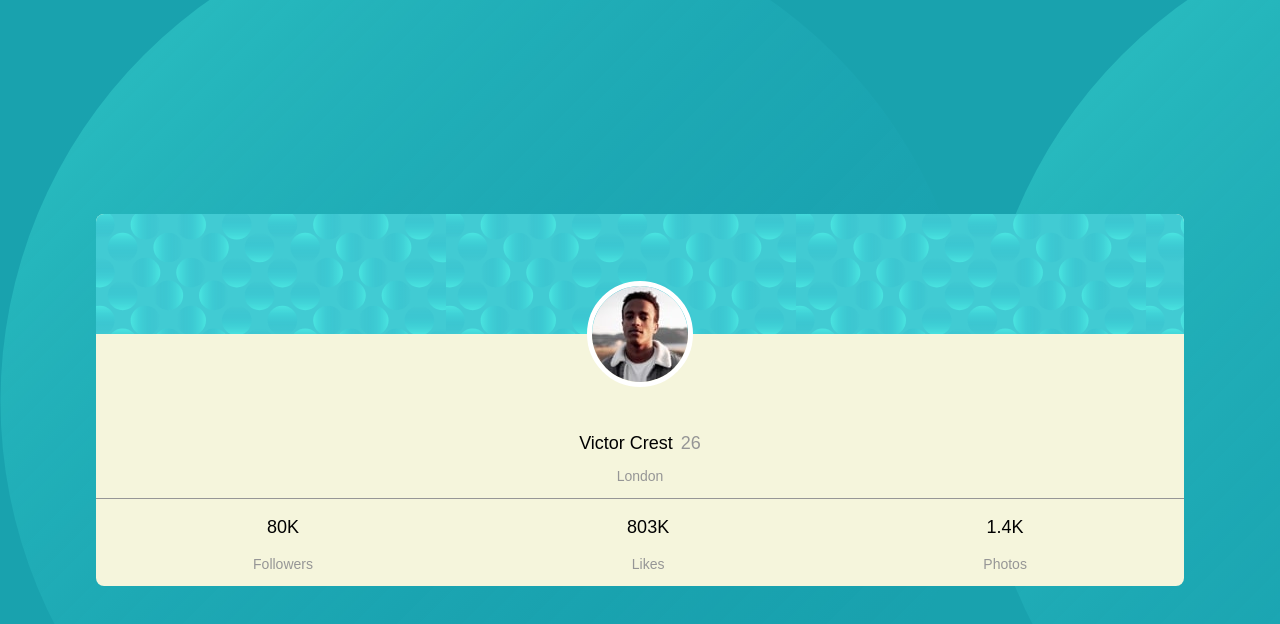
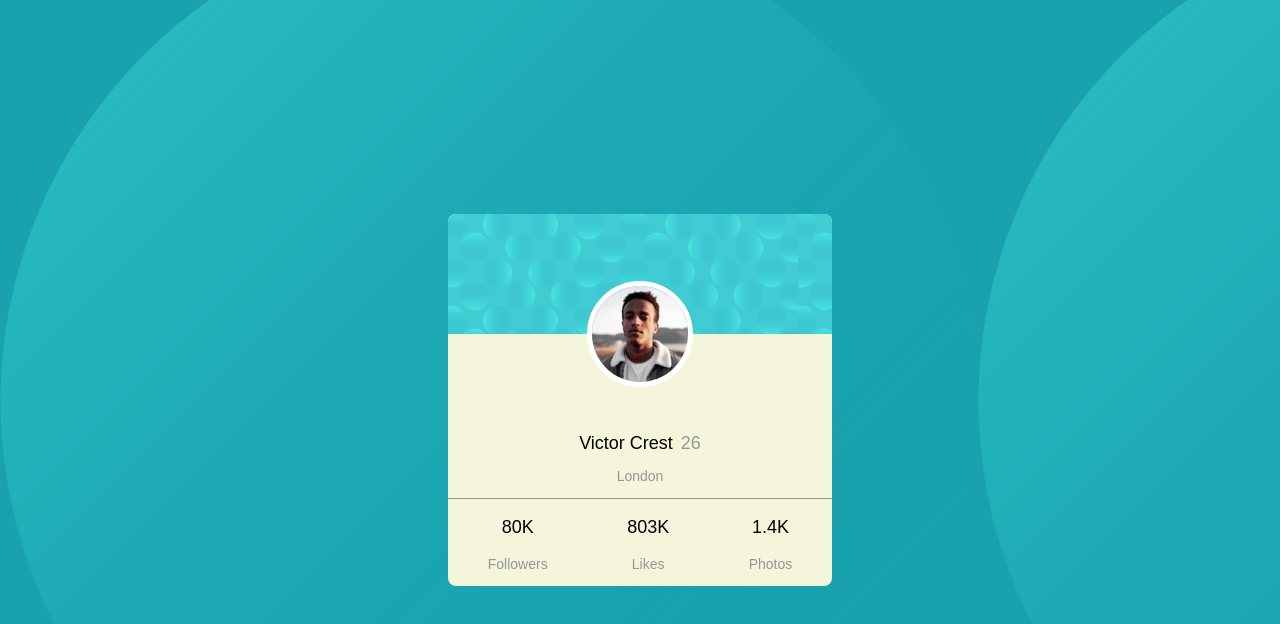
Before and after one commit to MauAlanes/profile-card-component, a plain HTML site: page index.html in a window 1280 px wide. Drawn offline with Linux system fonts and the light colour scheme.

Commit message:
desktop done

```diff
--- a/index.html
+++ b/index.html
@@ -6,6 +6,8 @@
     <link rel="icon" type="image/png" sizes="32x32" href="./assets/mauicon.png">
     <title> Profile card component </title>
     <link rel="stylesheet" href="./style/style.css">
+    <link rel="stylesheet" href="./style/desktop1024.css" media="screen and (min-width:1024px)">
+    <link rel="stylesheet" href="./style/desktop1440.css" media="screen and (min-width:1440px)">
     <link rel="preconnect" href="https://fonts.googleapis.com">
     <link rel="preconnect" href="https://fonts.gstatic.com" crossorigin>
     <link href="https://fonts.googleapis.com/css2? display=swap" rel="stylesheet">
--- /dev/null
+++ b/style/desktop1024.css
@@ -0,0 +1,3 @@
+.profilecard{
+    width: 30%;
+}
--- /dev/null
+++ b/style/desktop1440.css
@@ -0,0 +1,3 @@
+.profilecard{
+    width: 25%;
+}
```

• • • •

§ Action item
All the lines above are to be given again exactly as they read, with the pictures removed.

§ Reply to the exercise
Before and after one commit to MauAlanes/profile-card-component, a plain HTML site: page index.html in a window 1280 px wide. Drawn offline with Linux system fonts and the light colour scheme.

Commit message:
desktop done

```diff
--- a/index.html
+++ b/index.html
@@ -6,6 +6,8 @@
     <link rel="icon" type="image/png" sizes="32x32" href="./assets/mauicon.png">
     <title> Profile card component </title>
     <link rel="stylesheet" href="./style/style.css">
+    <link rel="stylesheet" href="./style/desktop1024.css" media="screen and (min-width:1024px)">
+    <link rel="stylesheet" href="./style/desktop1440.css" media="screen and (min-width:1440px)">
     <link rel="preconnect" href="https://fonts.googleapis.com">
     <link rel="preconnect" href="https://fonts.gstatic.com" crossorigin>
     <link href="https://fonts.googleapis.com/css2? display=swap" rel="stylesheet">
--- /dev/null
+++ b/style/desktop1024.css
@@ -0,0 +1,3 @@
+.profilecard{
+    width: 30%;
+}
--- /dev/null
+++ b/style/desktop1440.css
@@ -0,0 +1,3 @@
+.profilecard{
+    width: 25%;
+}
```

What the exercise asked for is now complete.